Dan Glickman addresses ShoWest crowd
Showbiz’s top lobbyists are taking an increasingly vocal position against so-called Net neutrality, but not everyone in the industry is singing the same tune on the complicated policy issue.
During his speech to ShoWest on Tuesday, Motion Picture Assn. of America topper Dan Glickman spoke out in the clearest, sharpest terms he’s ever used against Net neutrality when addressing the question of whether the government should have some authority to regulate Internet traffic, as sought by proponents of Net neutrality legislation.
During a House subcommittee hearing on the subject Tuesday, Rick Carnes, president of the Songwriters Guild of America, spoke in almost identical terms for the same reason — opposing Net neutrality because it could impede Internet service providers’ efforts to curb online piracy.
But at the same hearing, guitarist and vocalist Damian Kulash of the Web sensation band OK! Go said Net neutrality was absolutely needed.
The issue is essentially a debate over whether government should regulate Internet traffic in a way that guarantees an open — or neutral — Web over which users and content providers have continued and unfettered access.

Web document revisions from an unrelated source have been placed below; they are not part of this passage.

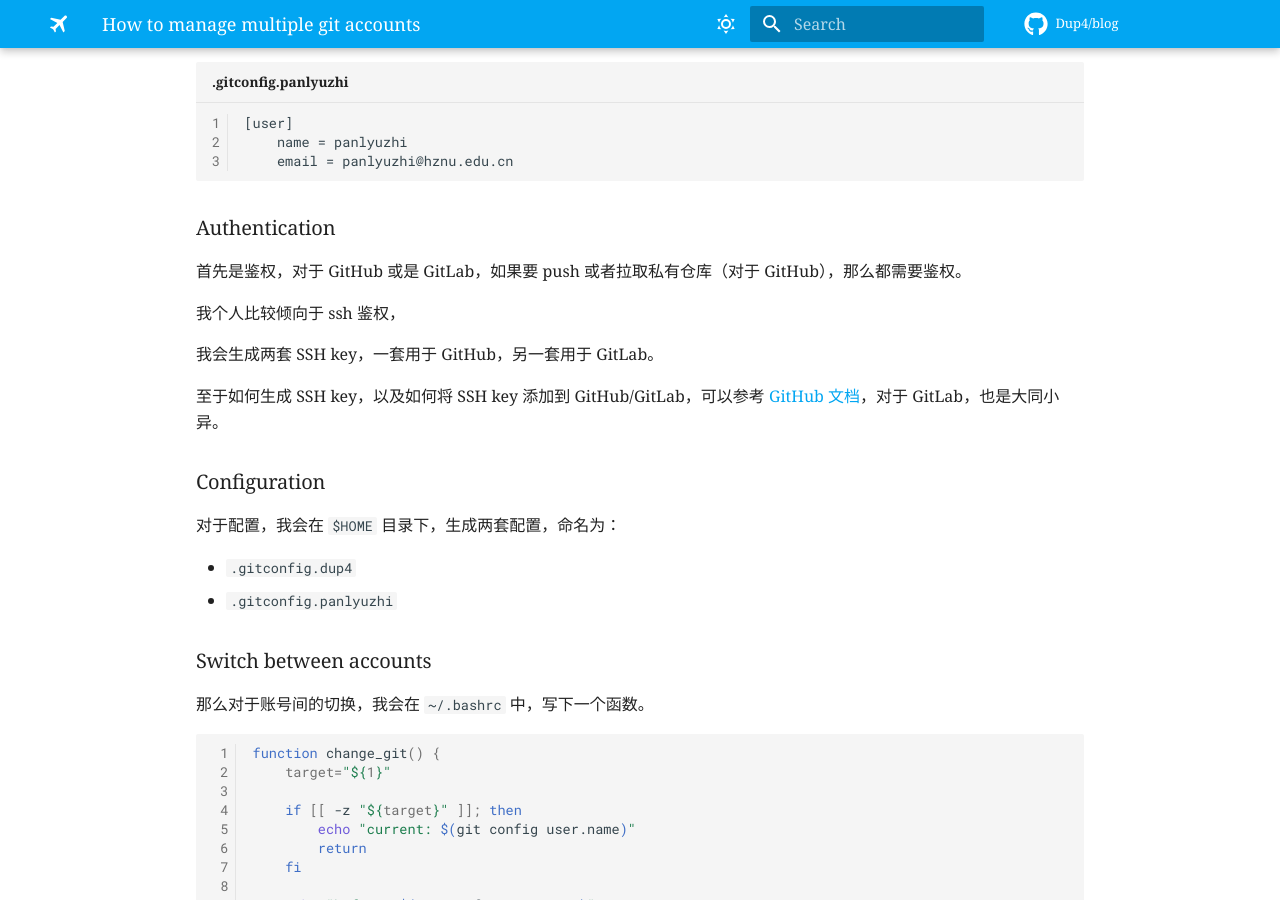
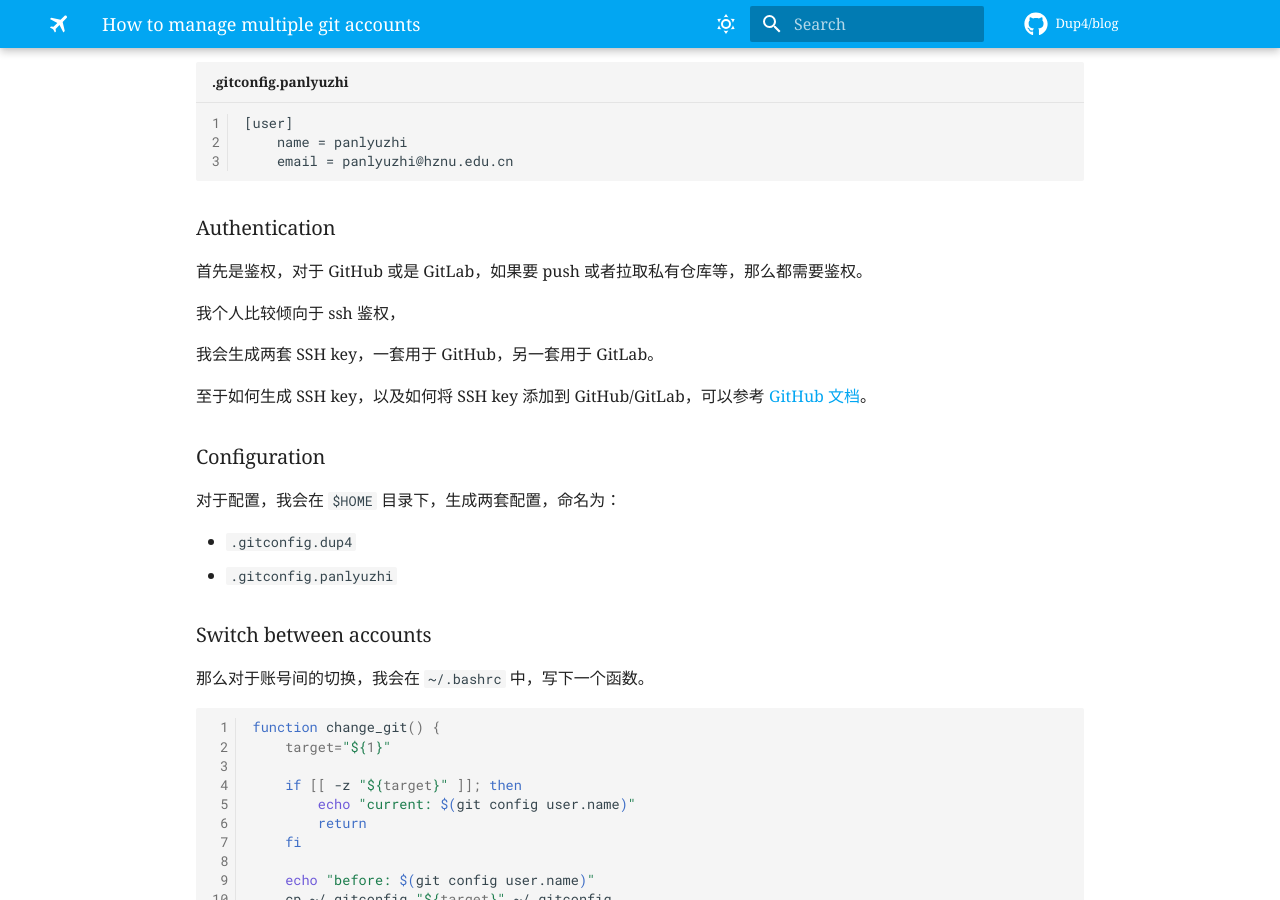
Before and after one commit to Dup4/blog, an MkDocs documentation site: the page built from docs/2022/5/how-to-manage-multiple-git-accounts/index.md, in a window 1280 px wide and 900 px high, scrolled down 818 px. Built offline with MkDocs 1.6.1 and Material for MkDocs 9.7.7, drawn with Linux system fonts in a browser that asks for light colours; some web fonts are replaced; comment, search, counter and statistics services are not loaded.

Commit message:
fix: typo

```diff
--- a/docs/2022/5/how-to-manage-multiple-git-accounts/index.md
+++ b/docs/2022/5/how-to-manage-multiple-git-accounts/index.md
@@ -35,13 +35,13 @@
 
 ### Authentication
 
-首先是鉴权，对于 GitHub 或是 GitLab，如果要 push 或者拉取私有仓库（对于 GitHub），那么都需要鉴权。
+首先是鉴权，对于 GitHub 或是 GitLab，如果要 push 或者拉取私有仓库等，那么都需要鉴权。
 
 我个人比较倾向于 ssh 鉴权，
 
 我会生成两套 SSH key，一套用于 GitHub，另一套用于 GitLab。
 
-至于如何生成 SSH key，以及如何将 SSH key 添加到 GitHub/GitLab，可以参考 [GitHub 文档](https://docs.github.com/en/authentication/connecting-to-github-with-ssh/generating-a-new-ssh-key-and-adding-it-to-the-ssh-agent)，对于 GitLab，也是大同小异。
+至于如何生成 SSH key，以及如何将 SSH key 添加到 GitHub/GitLab，可以参考 [GitHub 文档](https://docs.github.com/en/authentication/connecting-to-github-with-ssh/generating-a-new-ssh-key-and-adding-it-to-the-ssh-agent)。
 
 ### Configuration
 
```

Net neutrality proponents have claimed that, with a relatively few number of large ISPs, the potential to discriminate against particular kinds of Web traffic must be restrained by some sort of government intervention.
Opponents, usually the ISPs and others in the tech community, have argued that they do not discriminate and that Net neutrality would prevent them from taking necessary measures to maximize efficiency of the increasingly burdened Web.
For the most part, the entertainment industry has been agnostic on the question of Net neutrality, usually saying that any form of Web regulation should not prevent or hinder ISPs from snooping for pirated traffic.
But at ShoWest, Glickman was unequivocal in the MPAA’s now-staunch opposition to any kind of Net neutrality regs.
“No one here needs a lecture on what happens when one illegal copy makes its way to the Internet and is instantly available to the world,” he said. “Today, new tools are emerging that allow us to work with Internet service providers to prevent this illegal activity. And new efforts are emerging in Washington to stop this essential progress.
“This effort is being called by its proponents ‘Net neutrality,'” Glickman continued. “It’s a clever name. But at the end of the day, there’s nothing neutral about this for our customers or for our ability to make great movies in the future. Government regulation of the Internet would impede our ability to respond to consumers in innovative ways, and it would impair the ability of broadband providers to address the serious and rampant piracy problems occurring over their networks today … Government regulation of the Internet would be a terrible reversal of American innovation policy.”
Meanwhile, in D.C., Carnes told the House Antipiracy Task Force, a subcommittee of the House Judiciary Committee, that “regulations restricting the ability of ISPs to manage their networks would discourage the development of (new antipiracy) technologies and would eliminate the last bit of hope that songwriters have to survive the digital onslaught.”
But Kulash spoke of ISP “bottlenecks,” comparing them to “gatekeepers,” he said, that existed in the pre-Internet music recording and broadcast radio industries, deciding which artists and songs would be heard.
“Our success couldn’t have happened in the pay-to-play music industry of 10 years ago, or in a world without an open, unbiased and unfettered Internet,” Kulash said.